(Dataset Opens)
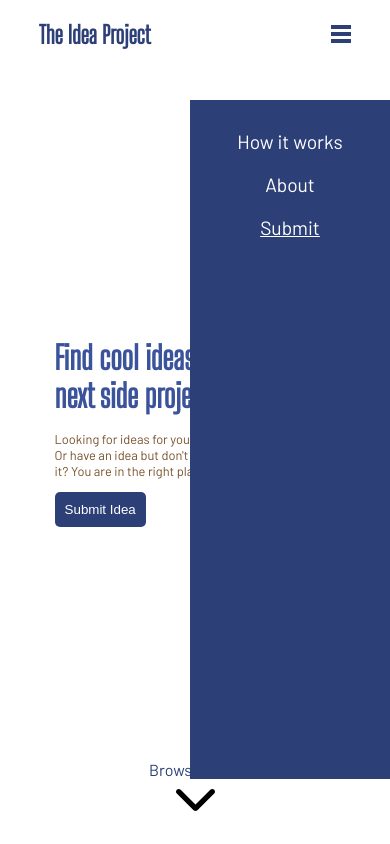
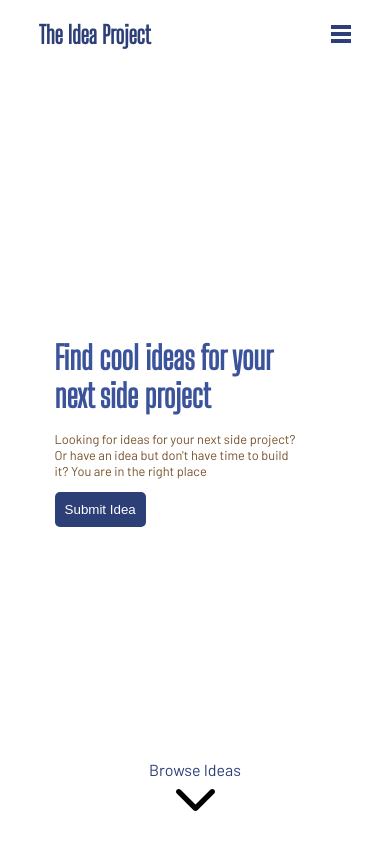
Before and after one commit to fawazsullia/idea-project, a React (Create React App) app in the folder client/: page / in a window 390 px wide. Built offline with nearby package versions, Linux system fonts and the light colour scheme; no server answers.

Commit message:
menu into hamburger

```diff
--- a/client/src/components/Navbar.js
+++ b/client/src/components/Navbar.js
@@ -34,7 +34,7 @@ function Navbar() {
     </ul>
     </div>
 
-    <div style={{ width : navbarOpen ? "0px" : "200px" }} className={navbarStyle.navcontainer}>
+    <div style={{ width : navbarOpen ? "200px" : "0px" }} className={navbarStyle.navcontainer}>
 
     <ul className={navbarStyle.navlist}>
         <li>How it works</li>
--- a/client/src/components/styles/navbar.module.css
+++ b/client/src/components/styles/navbar.module.css
@@ -13,18 +13,34 @@
 }
 
 .navlist{
-    display: flex;
+    display: block;
+    text-align: center;
+    background-color: hsl(225, 46%, 32%);
+    padding: 10px;
+    height: 100%;
     list-style-type: none;
-    align-items: center;
-}
-
-.navlist li {
-    margin : 0 10px;
-    color:hsl(30, 46%, 32%)
 
 }
 
-.navbtn button{
+.navcontainer{
+    position: fixed;
+    top : 10%;
+    right: 0;
+    height: 78vh;
+    transition-duration: 0.7s;
+}
+
+.navlist li{
+margin-top: 20px;
+margin-bottom: 20px;
+color: white;
+font-size: 1.2rem;
+display: block;
+transition: 0.3s;
+
+}
+
+.navbtn span{
     background-color: hsl(225, 46%, 32%) ;
     color: white;
     width: min-content;
@@ -39,7 +55,7 @@
 
 .hamburger{
     width: 60px;
-    display: none;
+    display: block;
 }
 
 .hamburger li{
@@ -52,11 +68,17 @@
 
 }
 
+.hamburger:hover {
+    cursor: pointer;
+}
+
 @media(max-width : 480px){
 
     .hamburger{
         display: block;
     }
+
+
 
     .navcontainer{
         position: fixed;
```
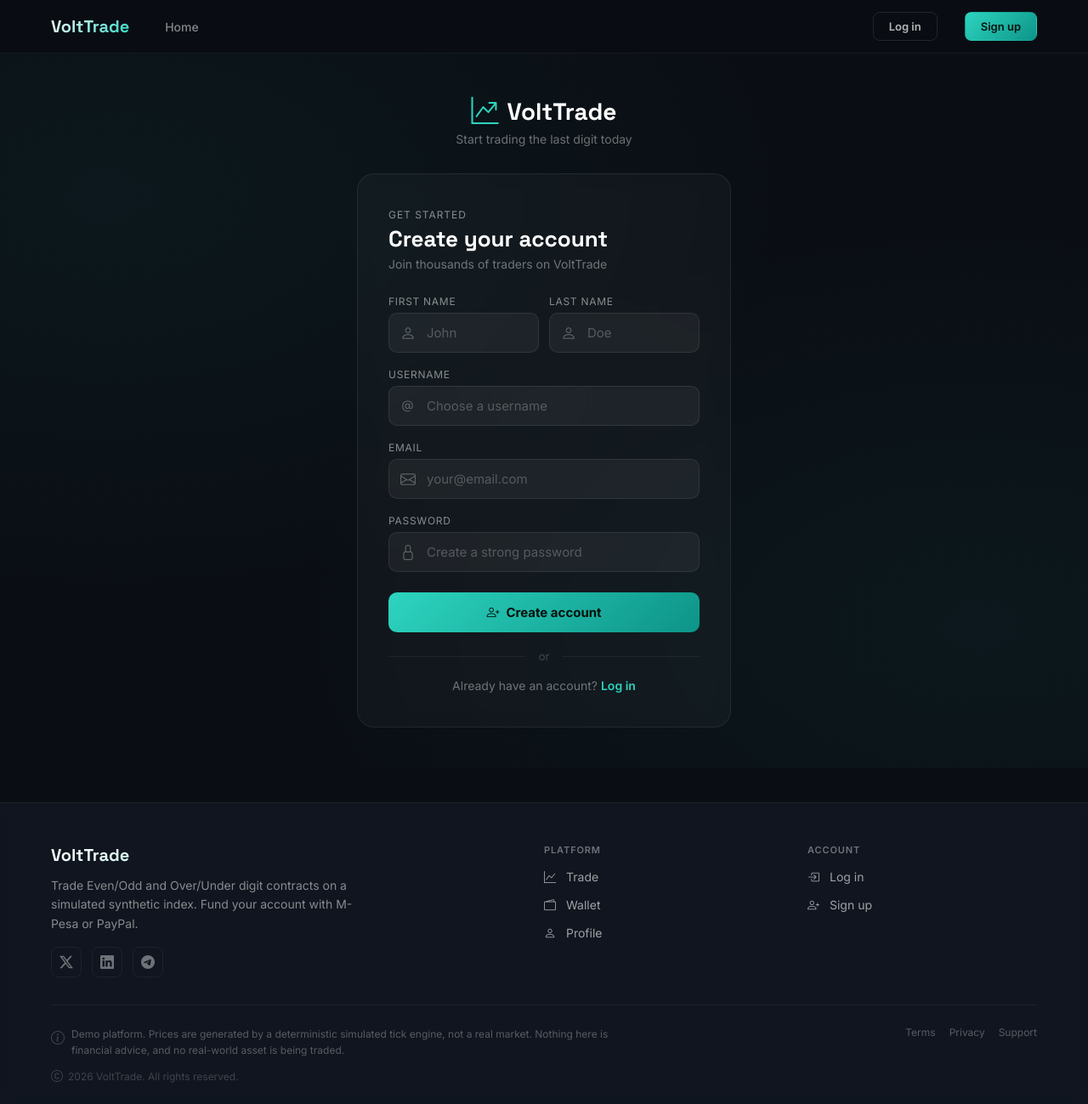
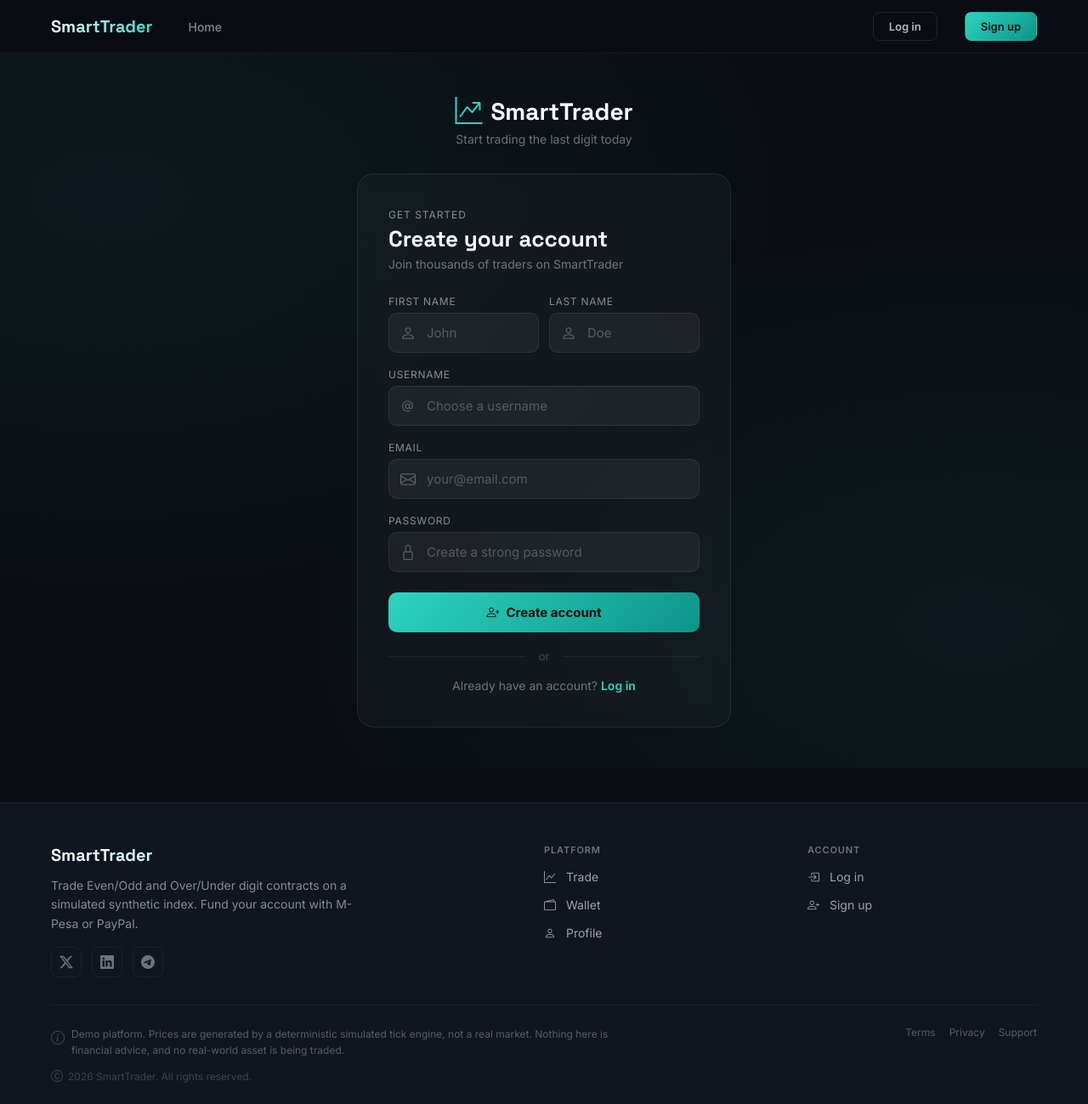
Before and after one commit to steve-ongera/deriv, a React (Vite) app in the folder frontend/: page /register in a window 1280 px wide. Shown: the whole page at 85% size. Built offline with nearby package versions, Linux system fonts and the light colour scheme; no server answers.

Commit message:
made updates

```diff
--- a/frontend/src/components/Footer.jsx
+++ b/frontend/src/components/Footer.jsx
@@ -9,7 +9,7 @@ export default function Footer() {
       <div className="ft-inner">
         <div className="ft-top">
           <div className="ft-brand-col">
-            <span className="ft-brand">VoltTrade</span>
+            <span className="ft-brand">SmartTrader</span>
             <p className="ft-tagline">
               Trade Even/Odd and Over/Under digit contracts on a simulated synthetic index.
               Fund your account with M-Pesa or PayPal.
@@ -65,7 +65,7 @@ export default function Footer() {
             </div>
           </div>
           <p className="ft-copyright">
-            <i className="bi bi-c-circle"></i> {year} VoltTrade. All rights reserved.
+            <i className="bi bi-c-circle"></i> {year} SmartTrader. All rights reserved.
           </p>
         </div>
       </div>
--- a/frontend/src/components/Navbar.jsx
+++ b/frontend/src/components/Navbar.jsx
@@ -75,7 +75,7 @@ export default function Navbar() {
           </button>
 
           <Link to="/" className="nb-brand">
-            VoltTrade
+            SmartTrader
           </Link>
 
           <nav className="nb-nav">
@@ -146,7 +146,7 @@ export default function Navbar() {
       <aside className={`nb-sidebar ${sidebarOpen ? "nb-sidebar--open" : ""}`}>
         <div className="nb-sidebar-header">
           <Link to="/" className="nb-sidebar-brand" onClick={closeSidebar}>
-            VoltTrade
+            SmartTrader
           </Link>
           <button className="nb-sidebar-close" onClick={closeSidebar}>
             <i className="bi bi-x-lg"></i>
--- a/frontend/src/pages/HomePage.jsx
+++ b/frontend/src/pages/HomePage.jsx
@@ -250,7 +250,7 @@ export default function HomePage() {
               Trade the <span className="hp-headline-accent">last digit</span>,<br />every second.
             </h1>
             <p className="hp-subhead">
-              VoltTrade runs a live simulated price feed you can trade on with short, fixed-duration
+              SmartTrader runs a live simulated price feed you can trade on with short, fixed-duration
               digit contracts — Even/Odd and Over/Under. Fund your account with M-Pesa or PayPal and
               place your first trade in under a minute.
             </p>
--- a/frontend/src/pages/LoginPage.jsx
+++ b/frontend/src/pages/LoginPage.jsx
@@ -34,7 +34,7 @@ export default function LoginPage() {
         <div className="auth-brand">
           <div className="auth-logo">
             <i className="bi bi-graph-up-arrow"></i>
-            <span>VoltTrade</span>
+            <span>SmartTrader</span>
           </div>
           <p className="auth-brand-tagline">Trade the last digit, every second</p>
         </div>
--- a/frontend/src/pages/RegisterPage.jsx
+++ b/frontend/src/pages/RegisterPage.jsx
@@ -41,7 +41,7 @@ export default function RegisterPage() {
         <div className="auth-brand">
           <div className="auth-logo">
             <i className="bi bi-graph-up-arrow"></i>
-            <span>VoltTrade</span>
+            <span>SmartTrader</span>
           </div>
           <p className="auth-brand-tagline">Start trading the last digit today</p>
         </div>
@@ -50,7 +50,7 @@ export default function RegisterPage() {
           <div className="auth-header">
             <span className="auth-eyebrow">Get started</span>
             <h1 className="auth-title">Create your account</h1>
-            <p className="auth-subtitle">Join thousands of traders on VoltTrade</p>
+            <p className="auth-subtitle">Join thousands of traders on SmartTrader</p>
           </div>
 
           <div className="auth-row">
--- a/frontend/src/pages/TradePage.jsx
+++ b/frontend/src/pages/TradePage.jsx
@@ -146,7 +146,7 @@ export default function TradePage() {
                   <i className="bi bi-check-circle-fill"></i> Trade Won!
                 </div>
                 <div className="tp-flash-detail">
-                  <i className="bi bi-currency-dollar"></i> +{formatMoney(flash.profit)}
+                  <i className="bi bi-currency-dollar"></i> {formatMoney(flash.profit)}
                 </div>
                 <div className="tp-flash-sub">
                   <span><i className="bi bi-tag"></i> {flash.prediction}</span>
@@ -241,7 +241,7 @@ export default function TradePage() {
                 {ticks.length > 1 && (
                   <>
                     {Number(ticks[ticks.length - 1].price) > Number(ticks[ticks.length - 2].price) ? (
-                      <span className="tp-change-up"><i className="bi bi-arrow-up"></i> +{formatMoney(Number(ticks[ticks.length - 1].price) - Number(ticks[ticks.length - 2].price))}</span>
+                      <span className="tp-change-up"><i className="bi bi-arrow-up"></i> {formatMoney(Number(ticks[ticks.length - 1].price) - Number(ticks[ticks.length - 2].price))}</span>
                     ) : (
                       <span className="tp-change-down"><i className="bi bi-arrow-down"></i> {formatMoney(Number(ticks[ticks.length - 1].price) - Number(ticks[ticks.length - 2].price))}</span>
                     )}
```
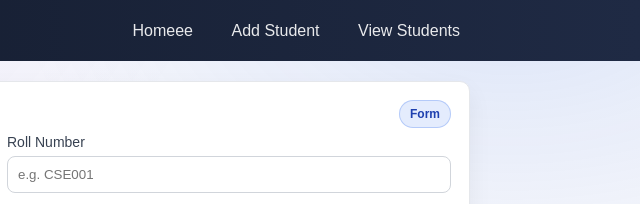
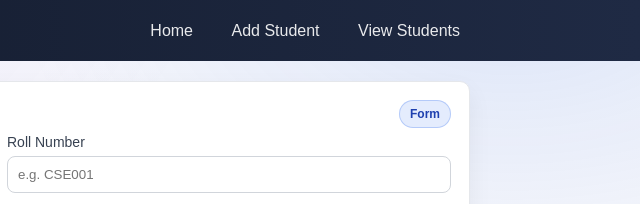
Before and after one commit to GowthamM49/student-management-system, a website: page frontend/add.html in a window 1280 px wide. Shown: the top 204 px of the page, 640-1280 px from the left. Drawn offline with Linux system fonts and the light colour scheme.

Commit message:
test auto deploy

```diff
--- a/frontend/add.html
+++ b/frontend/add.html
@@ -11,7 +11,7 @@
       <div class="container">
         <h1>Student Management System</h1>
         <nav>
-          <a href="index.html">Homeee</a>
+          <a href="index.html">Home</a>
           <a href="add.html">Add Student</a>
           <a href="view.html">View Students</a>
         </nav>
```
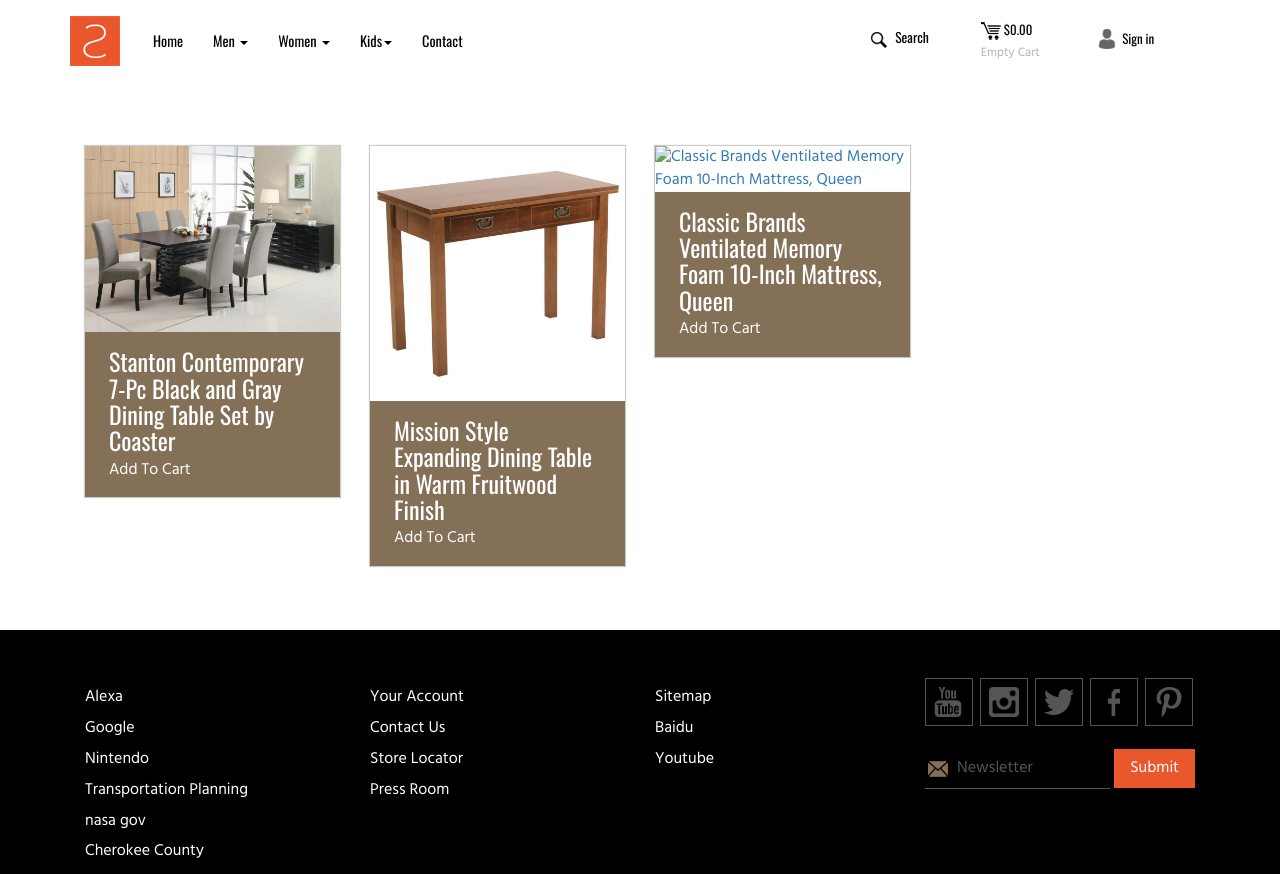
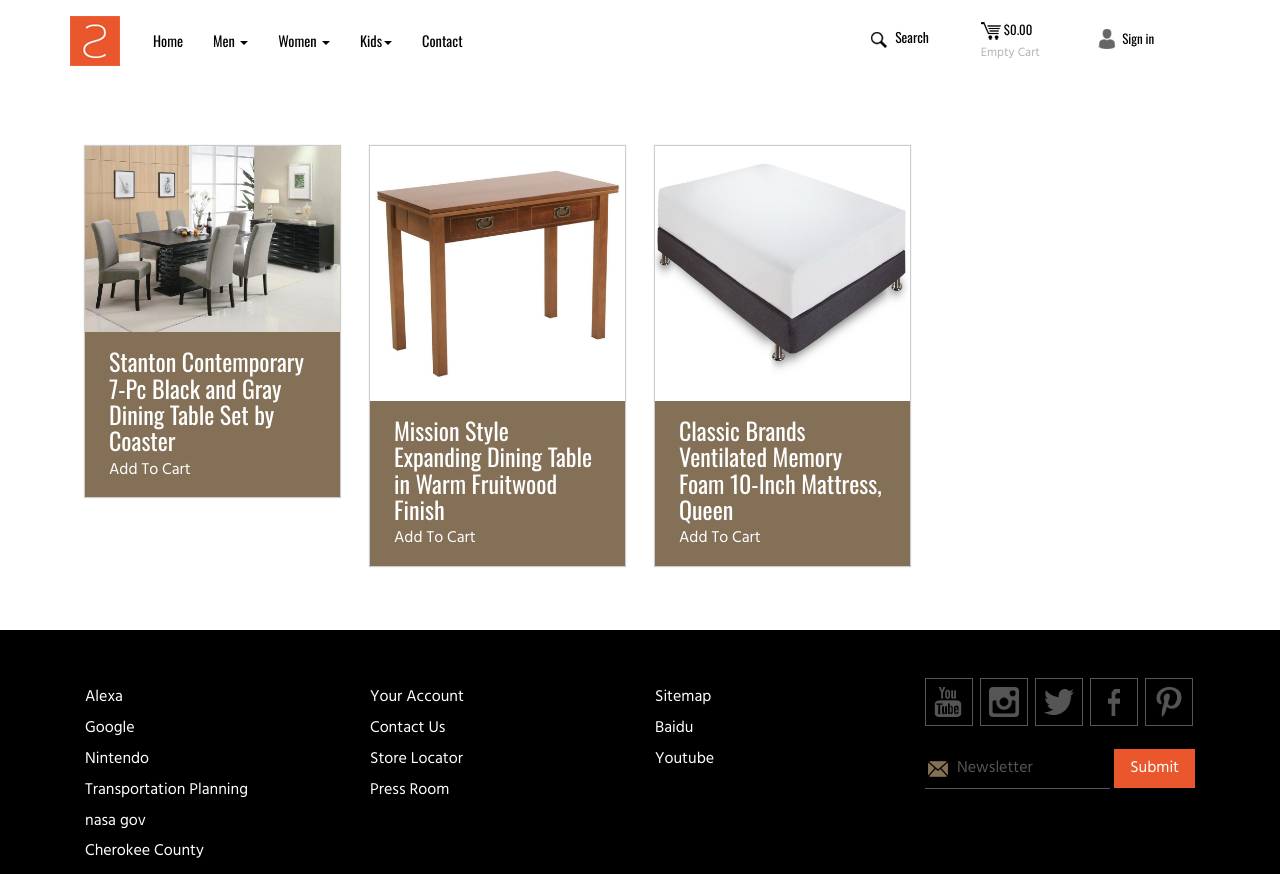
Before and after one commit to amahero/amahero.github.io, a plain HTML site: page index.html in a window 1280 px wide. Shown: the top 874 px of the page. Drawn offline with nearby package versions, Linux system fonts and the light colour scheme; a script that the page names is missing.

Commit message:
update
update

```diff
--- a/index.html
+++ b/index.html
@@ -223,7 +223,7 @@ License URL: http://creativecommons.org/licenses/by/3.0/
 			      <div class="col-md-3 home-grid">
 					<div class="home-product-main">
 					   <div class="home-product-top">
-					      <a href="https://amahero.github.io/classic-brands-ventilated-memory-foam-10-Inch-mattress-queen.html"><img src="images/81zILuC75jL.jpg" alt="Classic Brands Ventilated Memory Foam 10-Inch Mattress, Queen" class="img-responsive zoom-img"></a>
+					      <a href="https://amahero.github.io/classic-brands-ventilated-memory-foam-10-Inch-mattress-queen.html"><img src="images/61jfZGe2FWL.jpg" alt="Classic Brands Ventilated Memory Foam 10-Inch Mattress, Queen" class="img-responsive zoom-img"></a>
 					   </div>
 						<div class="home-product-bottom">
 								<h3><a href="https://amahero.github.io/classic-brands-ventilated-memory-foam-10-Inch-mattress-queen.html">Classic Brands Ventilated Memory Foam 10-Inch Mattress, Queen</a></h3>
```
Also changed, not shown: mission-style-expanding-dining-table-in-warm-fruitwood-finish.html (+1 -1 lines), stanton-contemporary-7-pc-black-and-gray-dining-table-set-by-coaster.html (+1 -1 lines).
(Dataset Closes)
__Task to carry out__
Where a line above holds the word "display", copy it.

__Written response__
-    display: flex;
+    display: block;
+display: block;
-    display: none;
+    display: block;
         display: block;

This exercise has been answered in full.